* _WHAT TO WORK ON_
Spot each line in the data below containing "docs" and copy it.

(Stored data)

- - - -

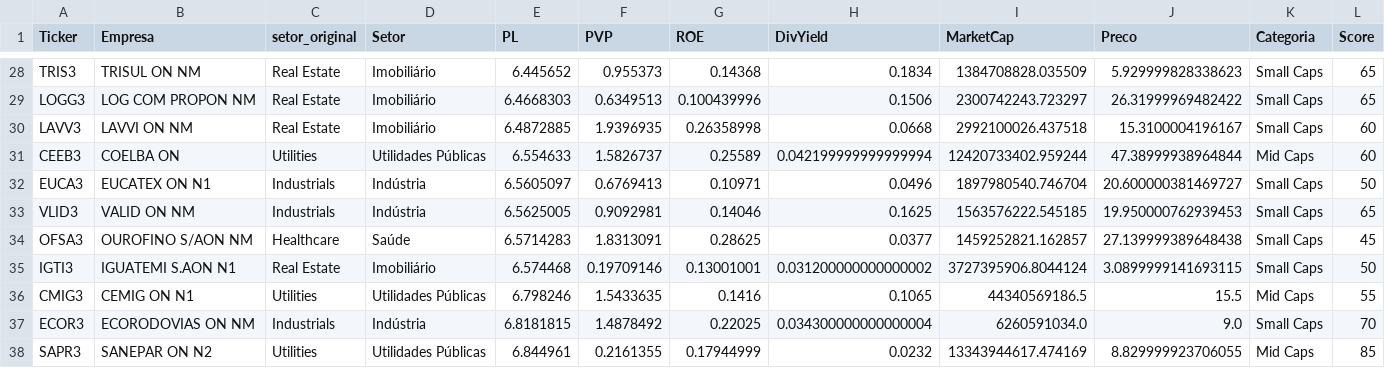
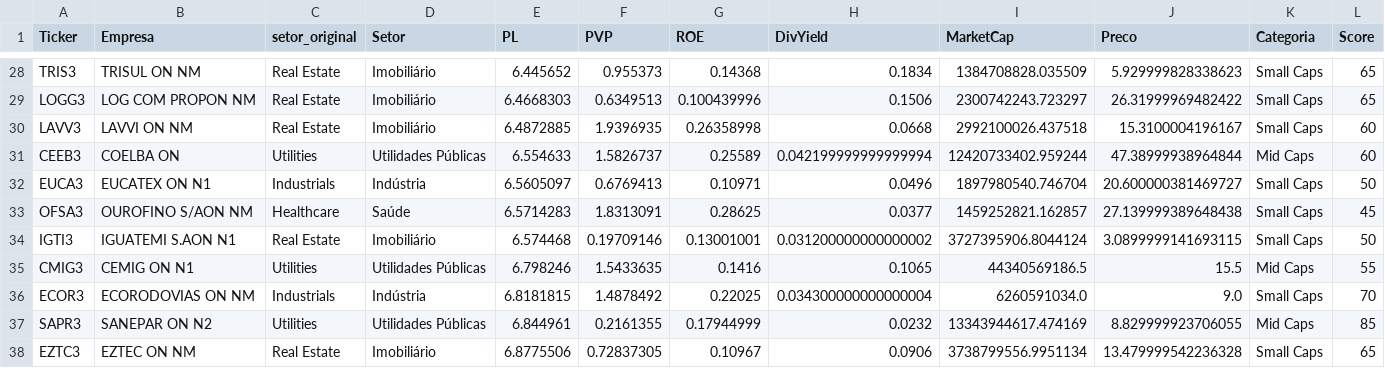
Before and after one commit to ThiagoBorzaquel/ta-no-precinho, a CSV file: docs/ranking.csv, drawn as a sheet; only a part is shown, gaps mark what is left out; the shorter side is filled out with more unchanged rows; rows hold the shown columns only; the diff names each change by its address in the sheet, - before the commit and + after, or states it on an @@ line.

```diff
--- a/docs/ranking.csv
+++ b/docs/ranking.csv
-row 33: VLID3 | VALID ON NM | Industrials | Indústria | 6.5625005 | 0.9092981 | 0.14046 | 0.1625 | 1563576222.545185 | 19.950000762939453 | Small Caps | 65
```
Also changed, not shown: 1 other file.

- - - -

* _ANSWER BOX_
Before and after one commit to ThiagoBorzaquel/ta-no-precinho, a CSV file: docs/ranking.csv, drawn as a sheet; only a part is shown, gaps mark what is left out; the shorter side is filled out with more unchanged rows; rows hold the shown columns only; the diff names each change by its address in the sheet, - before the commit and + after, or states it on an @@ line.
--- a/docs/ranking.csv
+++ b/docs/ranking.csv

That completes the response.